Tuesday, October 18, 2011

Langston Hughes

Theme For English B/Harlem

Langston Hughes

Both of these poems are simply structured as compared to the other authors we have read lately. I personally love Langston Hughes so I am partial to his writings.  I used Theme For English B as an ancillary material for a unit I did in another education class. I think that poem is an amazing piece of writing. He is 22 in his classes in Harlem and he is the only black person in there. His assignment is to write a paper, just write and let it flow so “it will be true.” He takes Harlem and connects himself to it. He says Harlem I hear you. He says he likes the same things that people who are not of color like. He presents a complex argument, which is partially while I love this poem; he says that if this paper is a part of me then it will be black, but when you read it, it will become a part of you and you are white. Then he says, “That’s American.” Bam. He just took away color all together and made a category in which they are equal, American. He shows us that we learn from one another and because of our different backgrounds we bring something different to the table.
In the poem, Harlem, I don’t quite understand the title and the significance to the poem, but I think that because he went to school is Harlem is relates back to “dream” he had of being educated or something along those lines. I think that he might be saying that a dream that isn’t pursued will dry up into nothing or it will keep bothering you like a sore. I think these references are very graphic because they are easy to imagine, “rotten meat” and “crust and sugar over.” Then he ends with “does it explode?”  I find this to be a little wild and absurd because your dreams can’t explode, but at the same time it is very dramatic.

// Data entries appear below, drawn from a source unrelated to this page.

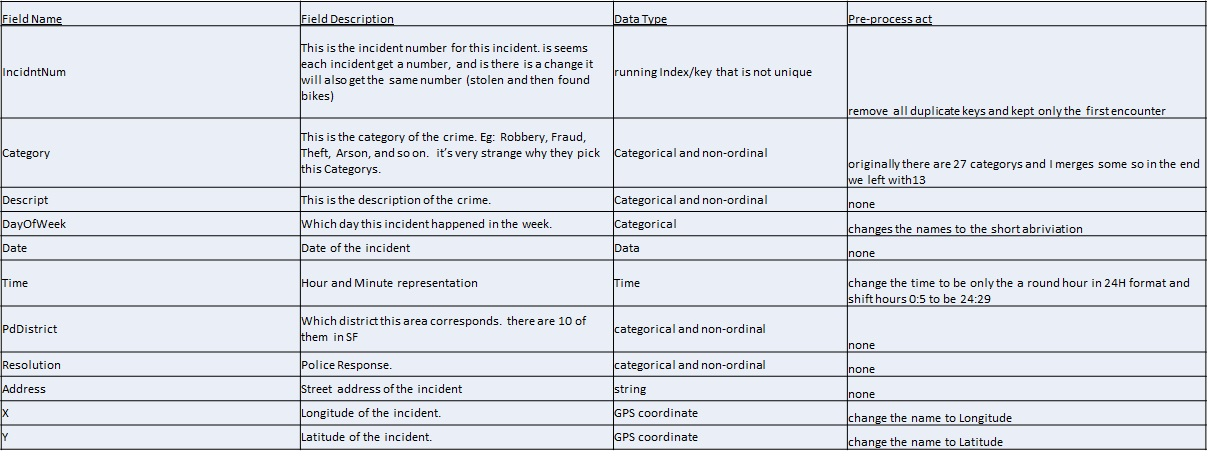
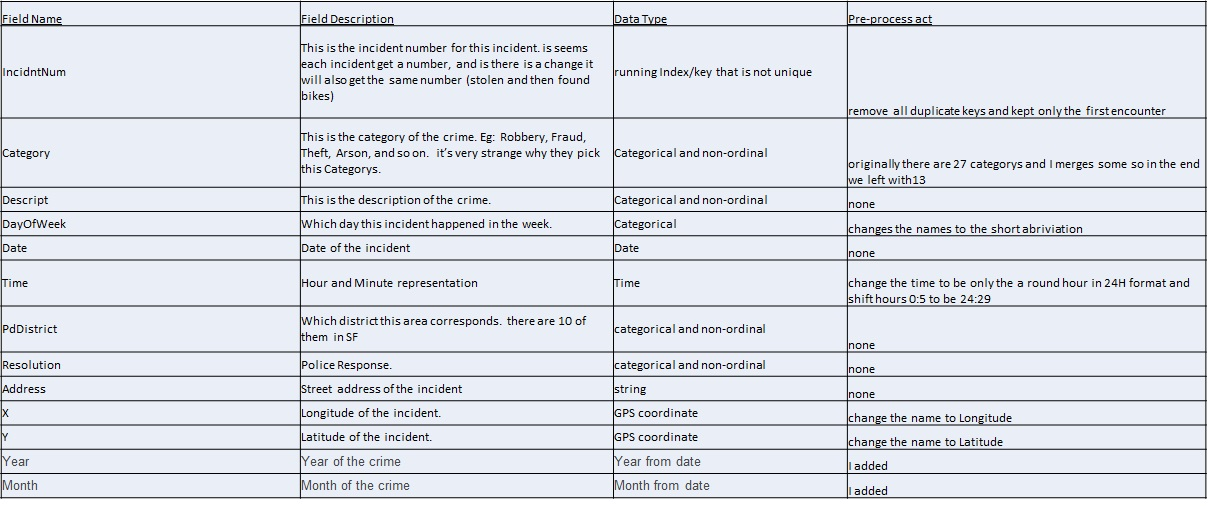
readme

Changed region(s): [[0.0, 0.0917, 1.0, 1.0], [0.0, 0.0, 1.0, 0.0611], [0.0, 0.1223, 0.0613, 0.1834]]

diff --git a/README.md b/README.md
@@ -13,7 +13,7 @@
 
 #Introduction to data set
 
-The data set have 976731 records,
+The data set have 976,731 records,
 For each record we have the following columns:
 
 ![](/fig/data_set_into.jpg)
@@ -83,7 +83,9 @@ show_on_geo_net(map,s_data,cat_filter,div_desc=F,filename)
 #Results
 
 ![](fig/Year.png)
-(one month in 09 is missing
+(one month in 09 is missing)
+
 ![](fig/Month.png)
 
+![](fig/Days.png)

1 comment:

  1. I think the title of the poem is sending the message that this is a phenomenon that happens particularly in Harlem. The dream deferred refers to the plight of blacks who want to succeed and have dreams but have to defer them. By using the name Harlem he is appropriating this poem to blacks.